NFL Week 17 Preview: Jets at Patriots
The New York Jets visit the New England Patriots in Week 17 of the 2017 NFL season. PFF previews the top player matchups of the game.
PFFELO Ranking: 28
Coverage by: Cyrus Geller
Matchup: New York Jets offense vs New England Patriots defense
- WR Robby Anderson vs. CB Malcolm Butler – Anderson has had a very nice 2017 season, as he currently ranks 13th out of 90 qualified receivers in yards per route run at 1.99. His overall grade of 78.3 leads the Jets receivers and puts him 32nd out of 116 qualified receivers. He will likely see a lot of Malcolm Butler, who hasn’t been terrific this year. He has allowed 698 yards in coverage, which is the seventh-most among all cornerbacks this season, and his overall grade of 78.8 ranks 47th out of 121 qualified cornerbacks.
- G James Carpenter vs. ED Trey Flowers – Carpenter has a pass-blocking efficiency of 94.9 in 2017, which ranks tied for 62nd out of 77 qualified offensive guards. He will likely be faced with controlling Trey Flowers, New England’s best pass-rusher, who moves to the interior in the nickel package. Flowers has an overall grade of 83.7 this year, which puts him 24th out of 111 qualified edge defenders. It will be interesting to see if Carpenter can hold his own against the youngster.

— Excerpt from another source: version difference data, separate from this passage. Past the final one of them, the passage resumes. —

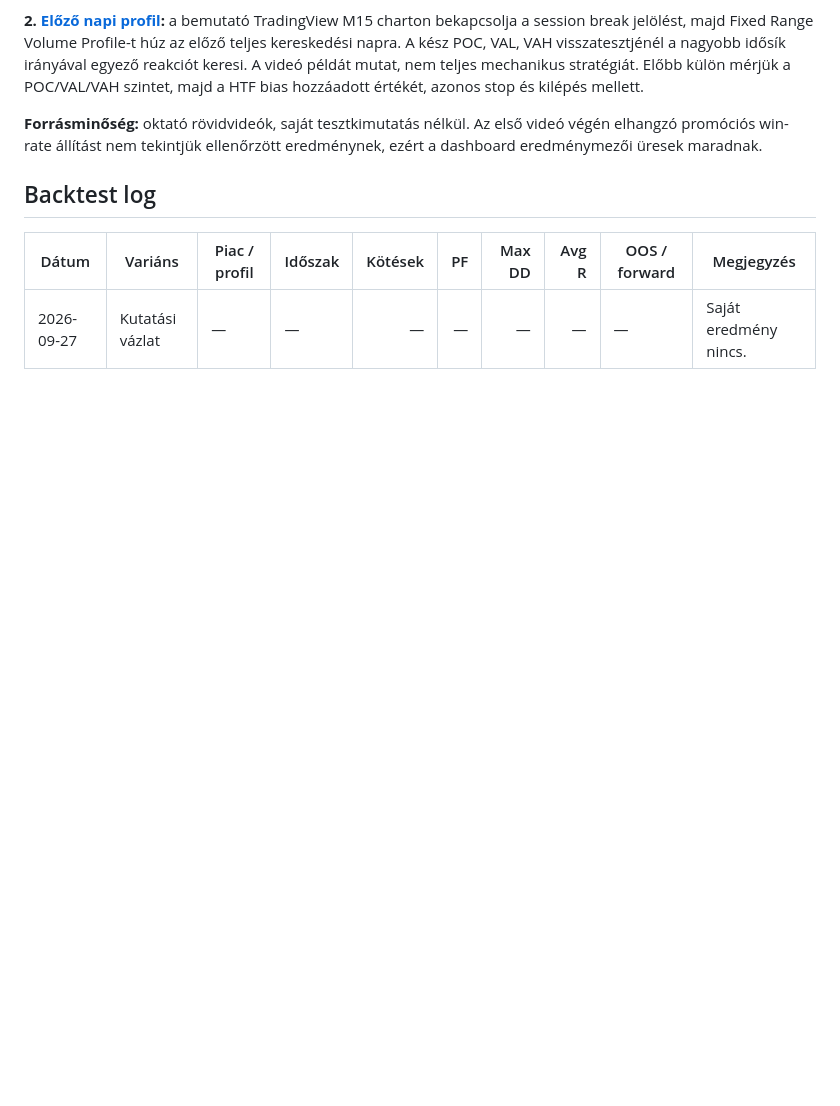
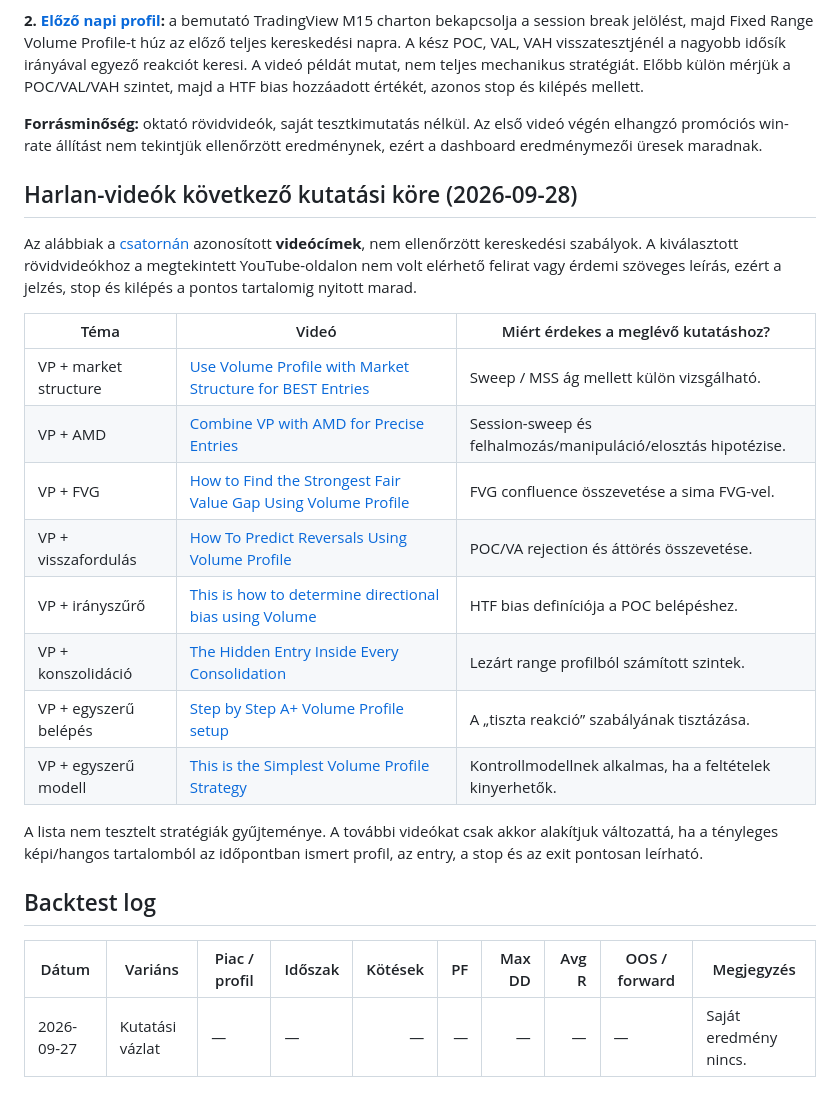
Before and after one commit to tommyboxfx/trading-strategy-dashboard, a Markdown page: strategies/tradingview-volume-profile.md, the part around the change. GitHub-like rendering; blank space fills up the shorter version.

Commit message:
strategy: tradingview-volume-profile - catalog Harlan video research queue

```diff
--- a/strategies/tradingview-volume-profile.md
+++ b/strategies/tradingview-volume-profile.md
@@ -27,6 +27,23 @@ TradingView részvényeknél kereskedési volument, index/forex/crypto CFD-nél
 
 **Forrásminőség:** oktató rövidvideók, saját tesztkimutatás nélkül. Az első videó végén elhangzó promóciós win-rate állítást nem tekintjük ellenőrzött eredménynek, ezért a dashboard eredménymezői üresek maradnak.
 
+## Harlan-videók következő kutatási köre (2026-09-28)
+
+Az alábbiak a [csatornán](https://www.youtube.com/@Harlan.Sterling) azonosított **videócímek**, nem ellenőrzött kereskedési szabályok. A kiválasztott rövidvideókhoz a megtekintett YouTube-oldalon nem volt elérhető felirat vagy érdemi szöveges leírás, ezért a jelzés, stop és kilépés a pontos tartalomig nyitott marad.
+
+| Téma | Videó | Miért érdekes a meglévő kutatáshoz? |
+|---|---|---|
+| VP + market structure | [Use Volume Profile with Market Structure for BEST Entries](https://www.youtube.com/watch?v=Ws9T4cJVUCk) | Sweep / MSS ág mellett külön vizsgálható. |
+| VP + AMD | [Combine VP with AMD for Precise Entries](https://www.youtube.com/watch?v=6-MgzS1eJOM) | Session-sweep és felhalmozás/manipuláció/elosztás hipotézise. |
+| VP + FVG | [How to Find the Strongest Fair Value Gap Using Volume Profile](https://www.youtube.com/watch?v=4e_CKWZHxp4) | FVG confluence összevetése a sima FVG-vel. |
+| VP + visszafordulás | [How To Predict Reversals Using Volume Profile](https://www.youtube.com/watch?v=LKFBtuwgJMw) | POC/VA rejection és áttörés összevetése. |
+| VP + irányszűrő | [This is how to determine directional bias using Volume](https://www.youtube.com/watch?v=N53mR92rYCo) | HTF bias definíciója a POC belépéshez. |
+| VP + konszolidáció | [The Hidden Entry Inside Every Consolidation](https://www.youtube.com/watch?v=lD4iNju3BHk) | Lezárt range profilból számított szintek. |
+| VP + egyszerű belépés | [Step by Step A+ Volume Profile setup](https://www.youtube.com/watch?v=QIxHc5AqFnY) | A „tiszta reakció” szabályának tisztázása. |
+| VP + egyszerű modell | [This is the Simplest Volume Profile Strategy](https://www.youtube.com/watch?v=szX8m0t748w) | Kontrollmodellnek alkalmas, ha a feltételek kinyerhetők. |
+
+A lista nem tesztelt stratégiák gyűjteménye. A további videókat csak akkor alakítjuk változattá, ha a tényleges képi/hangos tartalomból az időpontban ismert profil, az entry, a stop és az exit pontosan leírható.
+
 ## Backtest log
 
 | Dátum | Variáns | Piac / profil | Időszak | Kötések | PF | Max DD | Avg R | OOS / forward | Megjegyzés |
```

- WR ArDarius Stewart vs. CB Stephon Gilmore – This is an area where the Patriots will have a significant advantage. When the Jets move Jermaine Kearse to the slot, Stewart will have a tough time with Gilmore outside. Stewart’s overall grade of 51.5 would put him 82nd out of 116 receivers if he qualified. Gilmore on the other hand, is tied for 22nd among 121 cornerbacks with an overall grade of 84.5. However, Gilmore is coming off a tough game against the Bills, in which he allowed five of the seven balls thrown his way to be completed for a passer rating of 103.3. We will see if he can bounce back this week.
Coverage by: Andrew Fleischer
Matchup: New England Patriots offense vs. New York Jets defense
- QB Tom Brady vs. S Marcus Maye – Tom Brady looks set to complete the 2017 regular season as the quarterback with the highest overall grade. He sits at 94.8 through 16 weeks and is the only elite-graded quarterback in the league. Brady’s spent a significant portion of his career capitalizing on a quick release, but this year he leads the league in what might be an unexpected category. He’s completed 62.8 percent of his passes that take 2.6 seconds or more for him to throw, which is No. 1 among qualifying quarterbacks, and 16 of his 30 touchdowns came from throws that took 2.6-plus seconds to develop. Jets safety Marcus Maye will often be the safety involved in these longer-developing plays. Maye’s 45.1 cover snaps per reception is the ninth-best mark among qualifying safeties, as is his 0.34 yards allowed per snap in coverage.
- WR Brandin Cooks vs. CB Morris Claiborne – Brandin Cooks is the Patriots’ highest-graded wide receiver at 78.1 overall, tied for 33rd out of 116 qualifying wide receivers. His wide receiver rating of 107.7 is the 13th-highest rating among 90 qualifying wide receivers. In the teams’ Week 6 matchup, cornerback Morris Claiborne covered Cooks on all but one of Cook’s targets lined up outside, and 74 of Cook’s 93 yards were gained in Claiborne’s coverage. Claiborne’s overall grade of 44.5 is tied for 103rd out of 121 eligible corners. He’s allowed 1.09 yards per coverage snap, a figure tied for 56th among 123 eligible cornerbacks.
- RB Dion Lewis vs. LB Demario Davis – Dion Lewis owns the second-best overall grade among qualifying running backs through 16 weeks at 89.8. His 83.0 elusive rating is third-best, and he still has yet to allow a single pressure on 32 pass-blocking snaps on the season. Linebacker Demario Davis presents a significant challenge as a run defender. His 85.4 overall grade is ninth-best out of 93 qualifying linebackers, while his 35 run stops are sixth-most out of 54 qualifying inside linebackers. His 12.7 tackling efficiency against the run is merely 44th out of 77 eligible inside linebackers, and his performance in this area will be key to limiting what Lewis does best.